Gatorade bottles are especially helpful for those of us who tend to forget what we've put in various containers. With their clear walls, the bottles make it easy to determine exactly what's stored inside when you're grabbing ingredients.
While many empty plastic bottles can become DIY hummingbird feeders, Gatorade bottles are made of sturdier plastic than most and make excellent food receptacles for our fine feathered friends.
Plus, as World of Hummingbirds points out, the larger mouth on Gatorade bottles makes them easier to clean and maintain. Get their instructions on how to make a feeder here.
You can also watch the video below from Shawn Zentner below. One caveat: ignore the video's suggestion of using red food dye for the sugar water solution that the birds will actually eat. It can harm their digestive system.
You could also just make regular bird feeders, too. You know, the seed types.
The next time you head to a banned booze zone such as the beach, use a bottle of Gatorade to hide your adult beverage. Mix vodka with any flavor of Gatorade, and you have the perfect to-go drink—and no one will suspect a thing. These "Russian sports drinks," as they're known in Los Angeles, maintain the Gatorade's bright color so it looks as though you're sipping an unaltered drink.
Bonus: mixing your booze with Gatorade could help stave off a hangover. No one likes that morning-after feeling, and Gatorade can do wonders for a pounding head and queasy stomach. Tossing back a few drinks mixed with Gatorade might lessen your chances of feeling awful when you wake up.
Stuck in the woods without a flashlight? If you have an empty Gatorade bottle lying around, you have a ready-made lantern, according to Stephen Bischoff of Shameless Traveler.
Unlock your smartphone's screen, or use a flashlight app if you have one. Place the lit phone beneath the Gatorade bottle. Your surrounding environment should immediately become better lit, thanks to the bottle's light-distributing qualities. The Gatorade bottle will send your phone's light beams out in a wider range, helping to illuminate a decently sized area around itself.
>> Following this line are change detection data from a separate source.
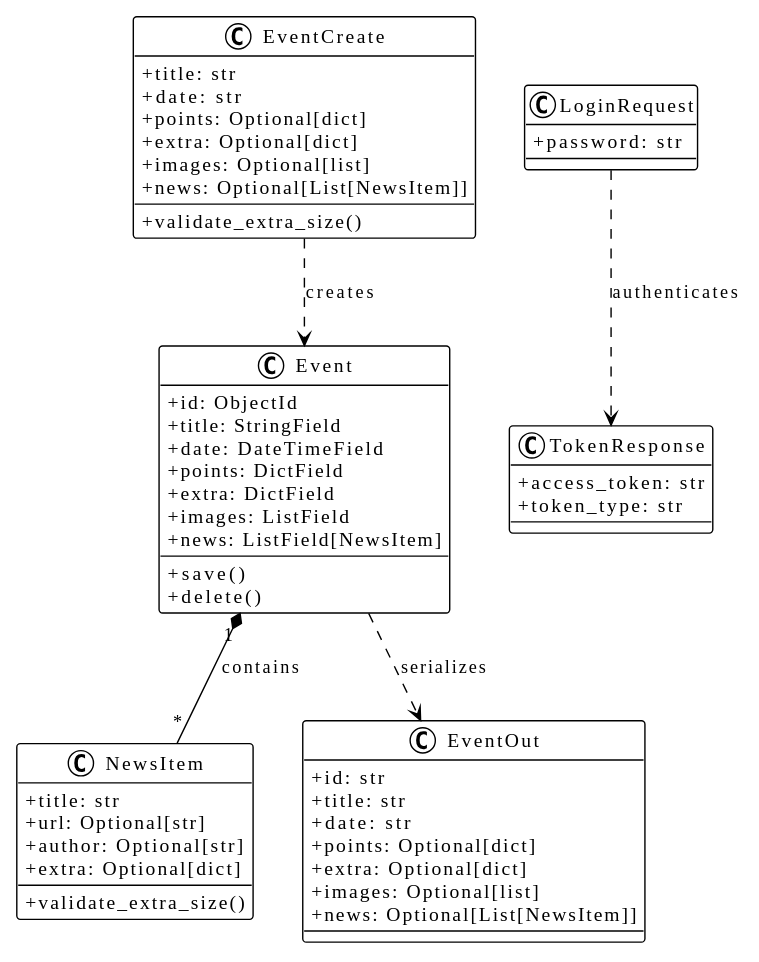
This is docs/diagrams/components.svg from HEIG-RESONATE/resonate2, a PlantUML export, as it was before one commit.
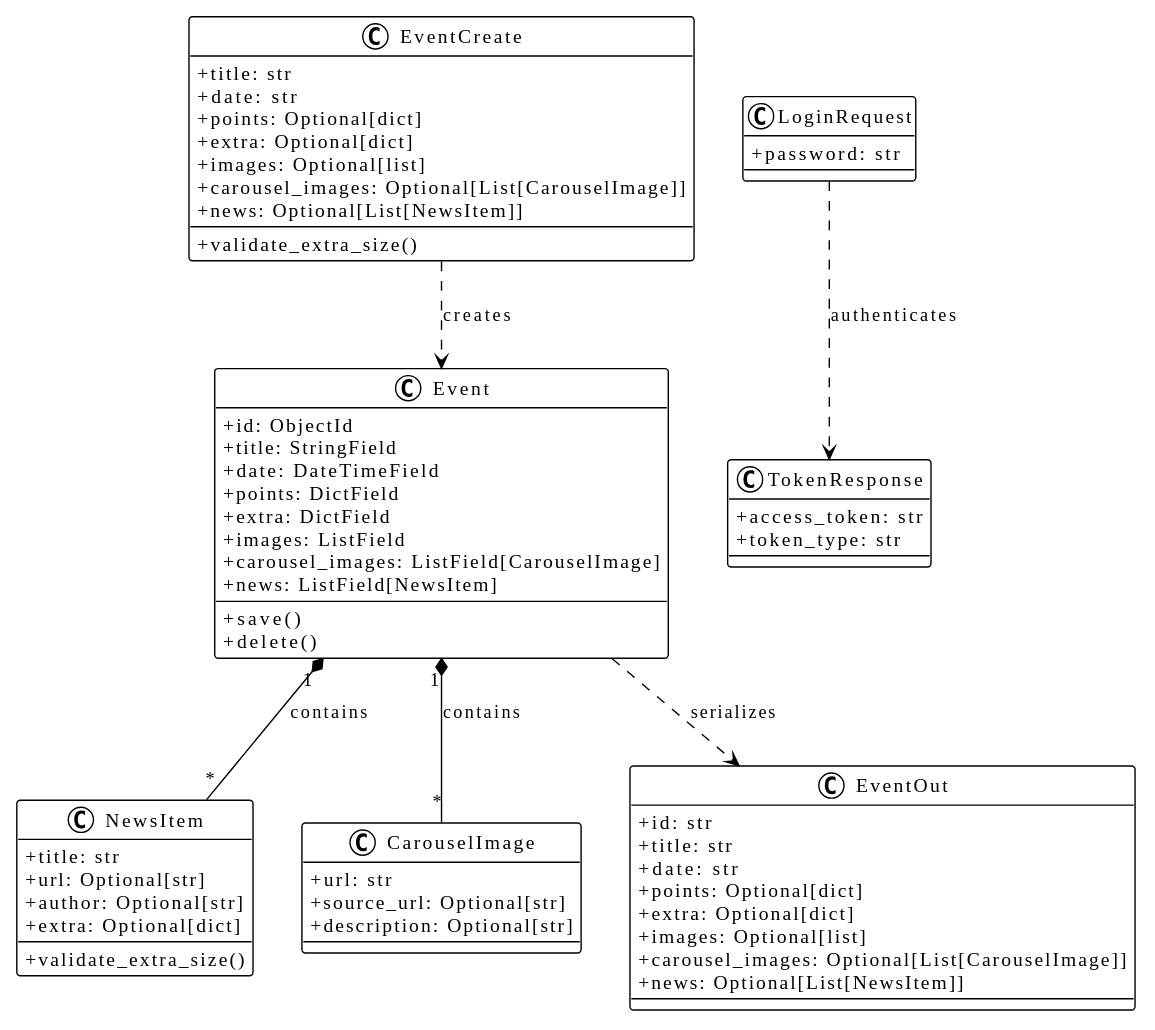
Later version of the same file.

The edit, as a diff of the source:
```diff
@@ -11,6 +11,12 @@
   +validate_extra_size()
 }
 
+class CarouselImage {
+  +url: str
+  +source_url: Optional[str]
+  +description: Optional[str]
+}
+
 class Event {
   +id: ObjectId
   +title: StringField
@@ -18,6 +24,7 @@
   +points: DictField
   +extra: DictField
   +images: ListField
+  +carousel_images: ListField[CarouselImage]
   +news: ListField[NewsItem]
   --
   +save()
@@ -30,6 +37,7 @@
   +points: Optional[dict]
   +extra: Optional[dict]
   +images: Optional[list]
+  +carousel_images: Optional[List[CarouselImage]]
   +news: Optional[List[NewsItem]]
   --
   +validate_extra_size()
@@ -42,6 +50,7 @@
   +points: Optional[dict]
   +extra: Optional[dict]
   +images: Optional[list]
+  +carousel_images: Optional[List[CarouselImage]]
   +news: Optional[List[NewsItem]]
 }
 
@@ -58,4 +67,5 @@
 Event ..> EventOut : serializes
 LoginRequest ..> TokenResponse : authenticates
 Event "1" *-- "*" NewsItem : contains
+Event "1" *-- "*" CarouselImage : contains
 @enduml
```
Bonus: you can use a full bottle of Gatorade and create colored lights. Cool, huh?
What's your favorite way to use Gatorade?